# TASK REQUIREMENTS
Within the material below, how many lines carry the word "Also"? Answer with a single number.
── SOURCE DATA ──
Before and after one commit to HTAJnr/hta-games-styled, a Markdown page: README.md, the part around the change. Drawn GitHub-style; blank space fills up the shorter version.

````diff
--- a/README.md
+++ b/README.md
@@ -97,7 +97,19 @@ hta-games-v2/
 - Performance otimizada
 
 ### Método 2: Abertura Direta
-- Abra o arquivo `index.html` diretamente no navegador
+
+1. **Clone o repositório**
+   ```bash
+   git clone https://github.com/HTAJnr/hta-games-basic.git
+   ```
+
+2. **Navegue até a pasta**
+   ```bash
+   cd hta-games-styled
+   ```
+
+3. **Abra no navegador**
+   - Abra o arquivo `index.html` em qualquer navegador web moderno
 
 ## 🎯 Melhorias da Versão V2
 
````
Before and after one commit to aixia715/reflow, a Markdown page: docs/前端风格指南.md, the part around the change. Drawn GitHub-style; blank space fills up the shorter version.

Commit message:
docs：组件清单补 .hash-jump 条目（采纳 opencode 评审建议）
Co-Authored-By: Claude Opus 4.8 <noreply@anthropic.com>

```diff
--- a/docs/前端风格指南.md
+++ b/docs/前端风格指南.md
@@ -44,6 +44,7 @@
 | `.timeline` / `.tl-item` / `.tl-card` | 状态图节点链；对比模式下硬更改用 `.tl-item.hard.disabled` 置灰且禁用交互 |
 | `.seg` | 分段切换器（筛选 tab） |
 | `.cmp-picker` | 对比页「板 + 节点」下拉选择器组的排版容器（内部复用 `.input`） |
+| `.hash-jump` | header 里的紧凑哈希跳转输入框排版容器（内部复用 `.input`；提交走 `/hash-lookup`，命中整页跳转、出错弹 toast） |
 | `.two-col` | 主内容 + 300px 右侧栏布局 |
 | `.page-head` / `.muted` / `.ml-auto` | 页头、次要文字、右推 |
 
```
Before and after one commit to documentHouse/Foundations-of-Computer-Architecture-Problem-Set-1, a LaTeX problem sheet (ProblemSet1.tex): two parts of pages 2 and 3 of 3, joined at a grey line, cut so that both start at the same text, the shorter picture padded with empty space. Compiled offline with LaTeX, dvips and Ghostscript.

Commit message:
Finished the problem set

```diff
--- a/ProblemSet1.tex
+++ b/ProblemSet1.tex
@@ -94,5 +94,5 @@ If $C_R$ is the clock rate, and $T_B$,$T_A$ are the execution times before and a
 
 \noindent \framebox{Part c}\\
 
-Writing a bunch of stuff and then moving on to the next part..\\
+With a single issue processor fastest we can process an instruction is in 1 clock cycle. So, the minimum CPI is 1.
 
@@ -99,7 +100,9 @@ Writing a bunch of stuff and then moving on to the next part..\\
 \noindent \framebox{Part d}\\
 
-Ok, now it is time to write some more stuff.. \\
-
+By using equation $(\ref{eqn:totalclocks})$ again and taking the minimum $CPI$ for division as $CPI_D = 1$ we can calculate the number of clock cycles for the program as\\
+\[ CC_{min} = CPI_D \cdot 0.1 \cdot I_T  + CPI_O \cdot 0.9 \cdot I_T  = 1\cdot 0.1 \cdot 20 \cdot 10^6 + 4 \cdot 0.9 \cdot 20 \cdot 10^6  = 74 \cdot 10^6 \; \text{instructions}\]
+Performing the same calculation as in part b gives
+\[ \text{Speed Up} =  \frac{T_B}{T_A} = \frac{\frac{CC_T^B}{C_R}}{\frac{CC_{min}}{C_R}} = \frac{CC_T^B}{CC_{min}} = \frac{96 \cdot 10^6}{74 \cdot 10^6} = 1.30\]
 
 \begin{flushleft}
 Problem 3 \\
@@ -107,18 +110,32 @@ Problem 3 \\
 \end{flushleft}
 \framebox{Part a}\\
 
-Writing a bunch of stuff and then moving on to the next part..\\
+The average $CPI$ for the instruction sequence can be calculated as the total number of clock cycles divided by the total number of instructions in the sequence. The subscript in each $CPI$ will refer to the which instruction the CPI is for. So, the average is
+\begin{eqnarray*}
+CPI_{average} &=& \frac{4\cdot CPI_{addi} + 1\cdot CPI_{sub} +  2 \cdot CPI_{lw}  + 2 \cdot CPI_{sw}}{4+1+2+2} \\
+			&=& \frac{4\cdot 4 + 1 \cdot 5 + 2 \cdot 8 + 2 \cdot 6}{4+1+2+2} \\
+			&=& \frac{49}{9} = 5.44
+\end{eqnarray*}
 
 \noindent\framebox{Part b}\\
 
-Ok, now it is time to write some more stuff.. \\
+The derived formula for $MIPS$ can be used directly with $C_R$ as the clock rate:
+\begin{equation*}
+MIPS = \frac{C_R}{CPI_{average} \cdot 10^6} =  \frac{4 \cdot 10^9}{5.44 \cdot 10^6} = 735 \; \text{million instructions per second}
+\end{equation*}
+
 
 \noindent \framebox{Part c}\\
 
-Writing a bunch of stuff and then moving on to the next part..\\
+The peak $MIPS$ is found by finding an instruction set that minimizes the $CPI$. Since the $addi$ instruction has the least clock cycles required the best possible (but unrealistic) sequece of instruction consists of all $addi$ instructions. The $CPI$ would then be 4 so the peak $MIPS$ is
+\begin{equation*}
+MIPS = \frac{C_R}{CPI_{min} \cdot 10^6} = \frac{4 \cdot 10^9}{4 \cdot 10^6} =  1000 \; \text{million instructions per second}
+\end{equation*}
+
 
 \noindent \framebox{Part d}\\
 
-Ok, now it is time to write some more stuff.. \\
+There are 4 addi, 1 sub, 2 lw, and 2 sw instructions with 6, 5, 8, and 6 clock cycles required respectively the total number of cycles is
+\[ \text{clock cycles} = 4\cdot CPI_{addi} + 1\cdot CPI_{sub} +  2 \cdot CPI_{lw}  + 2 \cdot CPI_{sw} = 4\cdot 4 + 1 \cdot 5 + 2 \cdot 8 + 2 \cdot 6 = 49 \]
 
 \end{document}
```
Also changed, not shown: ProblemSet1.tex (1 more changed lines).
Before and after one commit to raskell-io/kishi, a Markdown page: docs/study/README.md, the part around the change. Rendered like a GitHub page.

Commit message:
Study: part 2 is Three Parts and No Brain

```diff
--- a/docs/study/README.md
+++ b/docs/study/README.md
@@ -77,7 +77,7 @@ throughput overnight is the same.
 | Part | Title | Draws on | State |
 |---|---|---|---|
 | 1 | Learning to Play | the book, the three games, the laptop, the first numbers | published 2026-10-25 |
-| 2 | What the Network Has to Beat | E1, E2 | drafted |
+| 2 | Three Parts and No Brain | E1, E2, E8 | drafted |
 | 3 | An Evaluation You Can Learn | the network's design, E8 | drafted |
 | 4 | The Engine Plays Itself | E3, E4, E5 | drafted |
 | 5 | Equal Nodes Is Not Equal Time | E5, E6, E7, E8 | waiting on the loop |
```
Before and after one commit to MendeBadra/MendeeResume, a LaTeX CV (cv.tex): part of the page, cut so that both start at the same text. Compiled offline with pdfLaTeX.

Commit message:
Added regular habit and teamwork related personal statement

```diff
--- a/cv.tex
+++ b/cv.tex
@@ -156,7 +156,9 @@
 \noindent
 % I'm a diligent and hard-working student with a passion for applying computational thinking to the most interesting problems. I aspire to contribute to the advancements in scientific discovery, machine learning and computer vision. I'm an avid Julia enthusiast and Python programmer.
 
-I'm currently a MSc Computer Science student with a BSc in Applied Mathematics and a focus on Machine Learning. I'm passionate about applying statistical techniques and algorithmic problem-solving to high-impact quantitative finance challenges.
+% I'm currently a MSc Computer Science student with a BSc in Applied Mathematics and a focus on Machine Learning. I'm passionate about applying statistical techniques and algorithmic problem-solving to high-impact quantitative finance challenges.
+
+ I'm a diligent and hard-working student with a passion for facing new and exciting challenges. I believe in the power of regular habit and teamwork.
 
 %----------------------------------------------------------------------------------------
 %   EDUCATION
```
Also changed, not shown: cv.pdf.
───
# RESPONSE BOX
2